- [ENTRIES SUPPLIED]
-- Opening Marker --

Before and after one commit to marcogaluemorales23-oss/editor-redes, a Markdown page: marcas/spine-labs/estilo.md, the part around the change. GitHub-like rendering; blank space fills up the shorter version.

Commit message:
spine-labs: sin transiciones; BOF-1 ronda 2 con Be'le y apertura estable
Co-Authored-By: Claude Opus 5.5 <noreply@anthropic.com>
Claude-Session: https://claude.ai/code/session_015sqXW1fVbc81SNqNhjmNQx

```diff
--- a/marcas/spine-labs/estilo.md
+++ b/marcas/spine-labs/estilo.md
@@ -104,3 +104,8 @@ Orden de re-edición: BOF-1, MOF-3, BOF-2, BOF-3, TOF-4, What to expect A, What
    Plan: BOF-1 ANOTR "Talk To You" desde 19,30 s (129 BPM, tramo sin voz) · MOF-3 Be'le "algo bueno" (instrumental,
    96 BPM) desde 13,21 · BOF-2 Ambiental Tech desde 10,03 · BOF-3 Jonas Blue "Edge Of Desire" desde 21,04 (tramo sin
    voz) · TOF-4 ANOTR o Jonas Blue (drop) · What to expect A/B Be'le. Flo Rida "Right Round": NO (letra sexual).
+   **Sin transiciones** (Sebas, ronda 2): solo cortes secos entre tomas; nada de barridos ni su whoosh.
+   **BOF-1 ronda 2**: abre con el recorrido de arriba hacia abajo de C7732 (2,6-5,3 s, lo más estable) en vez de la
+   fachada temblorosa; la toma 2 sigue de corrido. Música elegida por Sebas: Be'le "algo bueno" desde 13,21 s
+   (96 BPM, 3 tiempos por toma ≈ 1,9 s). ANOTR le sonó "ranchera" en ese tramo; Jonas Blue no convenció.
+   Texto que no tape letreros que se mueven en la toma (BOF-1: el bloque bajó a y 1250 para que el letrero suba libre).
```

-- Closing Marker --

- [PROBLEM STATEMENT]
Retype all the data exactly, line for line.

- [REPLY]
Before and after one commit to marcogaluemorales23-oss/editor-redes, a Markdown page: marcas/spine-labs/estilo.md, the part around the change. GitHub-like rendering; blank space fills up the shorter version.

Commit message:
spine-labs: sin transiciones; BOF-1 ronda 2 con Be'le y apertura estable
Co-Authored-By: Claude Opus 5.5 <noreply@anthropic.com>
Claude-Session: https://claude.ai/code/session_015sqXW1fVbc81SNqNhjmNQx

```diff
--- a/marcas/spine-labs/estilo.md
+++ b/marcas/spine-labs/estilo.md
@@ -104,3 +104,8 @@ Orden de re-edición: BOF-1, MOF-3, BOF-2, BOF-3, TOF-4, What to expect A, What
    Plan: BOF-1 ANOTR "Talk To You" desde 19,30 s (129 BPM, tramo sin voz) · MOF-3 Be'le "algo bueno" (instrumental,
    96 BPM) desde 13,21 · BOF-2 Ambiental Tech desde 10,03 · BOF-3 Jonas Blue "Edge Of Desire" desde 21,04 (tramo sin
    voz) · TOF-4 ANOTR o Jonas Blue (drop) · What to expect A/B Be'le. Flo Rida "Right Round": NO (letra sexual).
+   **Sin transiciones** (Sebas, ronda 2): solo cortes secos entre tomas; nada de barridos ni su whoosh.
+   **BOF-1 ronda 2**: abre con el recorrido de arriba hacia abajo de C7732 (2,6-5,3 s, lo más estable) en vez de la
+   fachada temblorosa; la toma 2 sigue de corrido. Música elegida por Sebas: Be'le "algo bueno" desde 13,21 s
+   (96 BPM, 3 tiempos por toma ≈ 1,9 s). ANOTR le sonó "ranchera" en ese tramo; Jonas Blue no convenció.
+   Texto que no tape letreros que se mueven en la toma (BOF-1: el bloque bajó a y 1250 para que el letrero suba libre).
```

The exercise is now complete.